The above lines are about the sorrowful situation of the nuns and apprentice nuns among them. According to the poet, the young girl who just began their lives and appear quite terrified. She tries to hide her feelings. The poet compares her innocence as pure as the driven snow. This means the young girl is very fair and pure.
Dark Bureau by Earnest Dudley
Lewis Hull compressed his mouth in a tight line of impatience. Rex Bolt always took such a hell of a time to get to the point. No use trying to hurry him, though. He had to let the blither to tell his story his way.
“It was when I was sharing an office with Phil Gresham. He was writing with me then, and we shared and office and a secretary. All pure as driven snow, of course. Sharing the secretary, I mean.” He paused to allow Hull to laugh, and then slightly deflated went on. “One day Phil didn’t show up, and no one knew where he’d got to. You know what a vague character he was –.”
The novel is about an operation of the Scotland Yard against the criminal gangs in Europe. Working in its office called the Dark Bureau, Lewis Hull takes account of his working colleagues. He tells of Rex is always slow and Phil Gresham who sits with him with a beautiful secretary, who is as “pure as driven snow.” In other words, he means that the secretary is very beautiful as well as chaste.
Examples in Sentences
Example #1: “My mummy bought brand new curtains for the hall. The color white is as pure as the driven snow. I will have to keep my little brother away from staining it.”
Example #2: “Anna looks as pure as the driven snow in that new prom dress. She is also a very kind person.”
Example #3: “Children can be brutally honest when someone asks them life-related questions because they are as pure as the driven snow.”
Example #4: “Once upon a time all the land were as pure as the driven snow. Then the humans came along and polluted it.”

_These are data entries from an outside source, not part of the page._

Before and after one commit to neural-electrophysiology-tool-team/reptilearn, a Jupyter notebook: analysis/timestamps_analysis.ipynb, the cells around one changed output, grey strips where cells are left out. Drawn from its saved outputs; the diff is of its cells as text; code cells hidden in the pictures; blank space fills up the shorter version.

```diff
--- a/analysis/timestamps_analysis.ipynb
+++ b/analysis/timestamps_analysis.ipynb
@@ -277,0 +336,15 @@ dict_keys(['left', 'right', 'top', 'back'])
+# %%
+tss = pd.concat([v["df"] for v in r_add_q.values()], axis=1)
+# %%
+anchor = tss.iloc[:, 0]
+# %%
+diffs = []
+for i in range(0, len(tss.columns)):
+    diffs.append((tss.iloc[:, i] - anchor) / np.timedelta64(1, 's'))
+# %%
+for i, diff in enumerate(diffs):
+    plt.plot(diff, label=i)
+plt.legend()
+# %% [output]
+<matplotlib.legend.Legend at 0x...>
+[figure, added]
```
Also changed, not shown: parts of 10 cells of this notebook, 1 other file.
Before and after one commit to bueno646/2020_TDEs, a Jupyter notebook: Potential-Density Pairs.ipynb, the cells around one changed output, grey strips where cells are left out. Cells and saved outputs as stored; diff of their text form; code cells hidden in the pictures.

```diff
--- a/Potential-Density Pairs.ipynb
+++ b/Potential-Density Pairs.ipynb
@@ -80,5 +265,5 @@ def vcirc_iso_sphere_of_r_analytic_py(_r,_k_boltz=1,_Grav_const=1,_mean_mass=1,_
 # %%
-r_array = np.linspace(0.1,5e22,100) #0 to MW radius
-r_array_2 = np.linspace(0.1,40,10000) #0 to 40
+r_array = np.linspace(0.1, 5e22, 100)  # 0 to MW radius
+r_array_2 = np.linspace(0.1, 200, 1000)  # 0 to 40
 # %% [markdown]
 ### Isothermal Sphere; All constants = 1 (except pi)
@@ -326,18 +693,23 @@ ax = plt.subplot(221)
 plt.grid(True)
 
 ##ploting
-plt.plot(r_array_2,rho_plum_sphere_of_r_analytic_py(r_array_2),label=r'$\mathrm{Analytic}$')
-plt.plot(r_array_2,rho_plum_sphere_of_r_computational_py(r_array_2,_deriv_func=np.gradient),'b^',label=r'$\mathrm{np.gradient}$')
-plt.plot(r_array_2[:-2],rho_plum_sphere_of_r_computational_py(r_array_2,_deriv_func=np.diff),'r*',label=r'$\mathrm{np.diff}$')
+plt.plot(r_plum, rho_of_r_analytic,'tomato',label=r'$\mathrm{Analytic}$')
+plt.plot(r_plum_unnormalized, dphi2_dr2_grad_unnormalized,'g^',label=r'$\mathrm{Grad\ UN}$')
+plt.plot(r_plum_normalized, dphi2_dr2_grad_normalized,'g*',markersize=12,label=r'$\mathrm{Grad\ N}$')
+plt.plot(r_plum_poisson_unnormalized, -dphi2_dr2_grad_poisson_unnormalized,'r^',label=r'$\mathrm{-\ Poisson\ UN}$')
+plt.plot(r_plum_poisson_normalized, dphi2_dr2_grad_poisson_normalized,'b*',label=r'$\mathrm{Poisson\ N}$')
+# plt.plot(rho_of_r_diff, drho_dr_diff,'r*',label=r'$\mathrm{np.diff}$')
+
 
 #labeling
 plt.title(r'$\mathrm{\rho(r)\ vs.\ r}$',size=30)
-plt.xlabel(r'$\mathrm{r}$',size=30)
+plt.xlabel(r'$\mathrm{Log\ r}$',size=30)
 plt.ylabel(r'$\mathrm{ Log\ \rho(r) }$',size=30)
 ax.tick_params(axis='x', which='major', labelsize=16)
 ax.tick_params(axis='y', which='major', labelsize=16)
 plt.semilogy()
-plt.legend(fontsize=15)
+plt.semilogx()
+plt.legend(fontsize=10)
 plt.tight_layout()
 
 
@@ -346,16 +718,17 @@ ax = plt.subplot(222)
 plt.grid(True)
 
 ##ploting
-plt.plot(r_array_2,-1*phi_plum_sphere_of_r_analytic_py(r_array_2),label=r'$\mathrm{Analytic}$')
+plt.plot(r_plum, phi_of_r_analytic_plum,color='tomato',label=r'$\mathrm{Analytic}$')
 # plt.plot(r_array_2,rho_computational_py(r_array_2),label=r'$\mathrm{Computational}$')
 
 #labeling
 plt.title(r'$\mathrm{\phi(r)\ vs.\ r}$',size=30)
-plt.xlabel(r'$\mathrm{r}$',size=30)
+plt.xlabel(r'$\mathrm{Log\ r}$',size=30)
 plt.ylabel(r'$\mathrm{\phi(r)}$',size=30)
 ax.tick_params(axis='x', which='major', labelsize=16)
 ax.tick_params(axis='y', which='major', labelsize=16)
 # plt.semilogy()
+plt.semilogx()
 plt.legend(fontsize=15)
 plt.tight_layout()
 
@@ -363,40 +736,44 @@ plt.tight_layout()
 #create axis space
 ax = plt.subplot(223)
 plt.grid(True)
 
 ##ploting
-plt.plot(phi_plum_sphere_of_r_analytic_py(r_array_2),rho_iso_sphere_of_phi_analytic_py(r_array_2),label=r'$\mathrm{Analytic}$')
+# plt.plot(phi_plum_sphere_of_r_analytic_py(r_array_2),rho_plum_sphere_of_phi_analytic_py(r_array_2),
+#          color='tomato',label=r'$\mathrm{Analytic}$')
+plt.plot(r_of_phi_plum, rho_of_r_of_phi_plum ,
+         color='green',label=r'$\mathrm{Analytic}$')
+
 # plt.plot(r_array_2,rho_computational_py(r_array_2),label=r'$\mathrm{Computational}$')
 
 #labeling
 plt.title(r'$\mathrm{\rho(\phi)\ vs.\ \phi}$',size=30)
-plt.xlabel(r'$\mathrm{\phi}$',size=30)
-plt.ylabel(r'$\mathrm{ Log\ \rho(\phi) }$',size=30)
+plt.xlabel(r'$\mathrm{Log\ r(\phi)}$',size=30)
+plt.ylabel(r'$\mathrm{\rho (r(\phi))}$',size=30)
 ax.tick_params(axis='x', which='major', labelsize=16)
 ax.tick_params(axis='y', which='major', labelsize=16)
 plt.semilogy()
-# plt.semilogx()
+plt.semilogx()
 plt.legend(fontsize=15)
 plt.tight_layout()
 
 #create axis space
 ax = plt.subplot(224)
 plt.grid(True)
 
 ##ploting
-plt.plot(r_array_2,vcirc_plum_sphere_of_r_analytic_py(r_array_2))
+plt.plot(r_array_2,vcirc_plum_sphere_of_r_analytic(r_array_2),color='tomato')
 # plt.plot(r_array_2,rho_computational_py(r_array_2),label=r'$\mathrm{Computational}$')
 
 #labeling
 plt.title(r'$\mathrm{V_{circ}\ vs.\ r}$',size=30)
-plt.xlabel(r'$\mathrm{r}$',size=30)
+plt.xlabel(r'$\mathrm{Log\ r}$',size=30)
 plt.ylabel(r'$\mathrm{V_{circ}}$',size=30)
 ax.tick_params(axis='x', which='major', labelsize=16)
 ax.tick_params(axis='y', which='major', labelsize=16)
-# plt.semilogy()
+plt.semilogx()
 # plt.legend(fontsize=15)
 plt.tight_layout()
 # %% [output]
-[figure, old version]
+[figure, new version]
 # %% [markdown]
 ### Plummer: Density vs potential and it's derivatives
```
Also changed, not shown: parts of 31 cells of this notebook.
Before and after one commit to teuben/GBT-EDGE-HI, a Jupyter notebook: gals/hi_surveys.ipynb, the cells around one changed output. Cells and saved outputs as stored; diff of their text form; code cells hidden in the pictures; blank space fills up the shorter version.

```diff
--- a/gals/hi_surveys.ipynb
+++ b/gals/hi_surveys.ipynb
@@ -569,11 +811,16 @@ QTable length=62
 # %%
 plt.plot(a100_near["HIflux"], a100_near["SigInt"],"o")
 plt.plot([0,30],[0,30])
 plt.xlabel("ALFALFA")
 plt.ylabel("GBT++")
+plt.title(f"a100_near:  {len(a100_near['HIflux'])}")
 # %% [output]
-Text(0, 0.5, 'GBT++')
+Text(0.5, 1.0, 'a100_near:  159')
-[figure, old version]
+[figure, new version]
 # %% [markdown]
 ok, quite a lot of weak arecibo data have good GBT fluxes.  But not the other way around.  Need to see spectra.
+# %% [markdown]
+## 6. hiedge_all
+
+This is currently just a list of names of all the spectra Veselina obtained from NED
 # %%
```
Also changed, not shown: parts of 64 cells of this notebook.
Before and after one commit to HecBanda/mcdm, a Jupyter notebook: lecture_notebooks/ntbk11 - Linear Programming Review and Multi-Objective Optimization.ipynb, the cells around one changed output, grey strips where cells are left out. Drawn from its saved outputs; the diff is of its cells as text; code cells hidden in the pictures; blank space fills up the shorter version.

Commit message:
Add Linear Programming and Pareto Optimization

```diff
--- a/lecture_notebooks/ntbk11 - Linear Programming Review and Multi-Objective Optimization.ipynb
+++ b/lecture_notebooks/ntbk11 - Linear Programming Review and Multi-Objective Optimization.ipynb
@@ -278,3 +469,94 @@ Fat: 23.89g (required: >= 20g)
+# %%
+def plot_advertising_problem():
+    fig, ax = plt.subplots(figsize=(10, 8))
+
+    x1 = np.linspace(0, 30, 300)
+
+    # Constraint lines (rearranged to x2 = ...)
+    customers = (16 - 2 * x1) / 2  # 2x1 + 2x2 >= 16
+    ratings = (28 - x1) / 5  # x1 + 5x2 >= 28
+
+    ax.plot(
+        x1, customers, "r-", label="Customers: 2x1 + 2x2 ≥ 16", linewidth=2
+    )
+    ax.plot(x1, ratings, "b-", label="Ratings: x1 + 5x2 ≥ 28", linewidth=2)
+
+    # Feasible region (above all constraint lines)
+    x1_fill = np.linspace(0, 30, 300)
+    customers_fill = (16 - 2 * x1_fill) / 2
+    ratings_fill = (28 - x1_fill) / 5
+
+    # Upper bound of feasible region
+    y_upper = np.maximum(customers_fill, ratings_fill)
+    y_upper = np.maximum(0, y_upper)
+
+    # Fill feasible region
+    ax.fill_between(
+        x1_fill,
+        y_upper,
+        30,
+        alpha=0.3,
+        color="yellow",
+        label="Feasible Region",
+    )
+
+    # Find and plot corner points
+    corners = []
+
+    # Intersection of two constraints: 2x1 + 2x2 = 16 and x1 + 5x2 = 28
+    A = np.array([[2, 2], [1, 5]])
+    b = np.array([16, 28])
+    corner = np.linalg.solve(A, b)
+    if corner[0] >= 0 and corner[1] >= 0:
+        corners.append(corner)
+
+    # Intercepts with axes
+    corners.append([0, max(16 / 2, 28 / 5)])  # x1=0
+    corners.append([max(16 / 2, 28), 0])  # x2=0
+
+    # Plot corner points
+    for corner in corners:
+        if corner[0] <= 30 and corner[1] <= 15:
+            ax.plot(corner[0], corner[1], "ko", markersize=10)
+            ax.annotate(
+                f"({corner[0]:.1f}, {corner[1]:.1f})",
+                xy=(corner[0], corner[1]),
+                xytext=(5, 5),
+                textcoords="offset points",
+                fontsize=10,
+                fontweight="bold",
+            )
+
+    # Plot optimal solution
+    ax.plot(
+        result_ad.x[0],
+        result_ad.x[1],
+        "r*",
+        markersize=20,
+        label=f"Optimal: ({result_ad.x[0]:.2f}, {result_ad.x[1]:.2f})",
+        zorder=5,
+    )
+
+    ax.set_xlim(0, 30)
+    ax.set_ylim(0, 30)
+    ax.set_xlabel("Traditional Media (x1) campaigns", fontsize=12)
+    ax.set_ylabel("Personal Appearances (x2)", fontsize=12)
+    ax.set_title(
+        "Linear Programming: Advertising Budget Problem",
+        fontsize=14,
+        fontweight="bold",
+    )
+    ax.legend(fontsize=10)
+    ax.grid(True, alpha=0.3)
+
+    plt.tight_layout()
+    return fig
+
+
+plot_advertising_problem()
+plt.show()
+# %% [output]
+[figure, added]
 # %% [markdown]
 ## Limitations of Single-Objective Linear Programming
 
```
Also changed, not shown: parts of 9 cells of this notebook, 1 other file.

Example #5: “A few people sound as pure as the driven snow when they speak. However, they are not always honest.”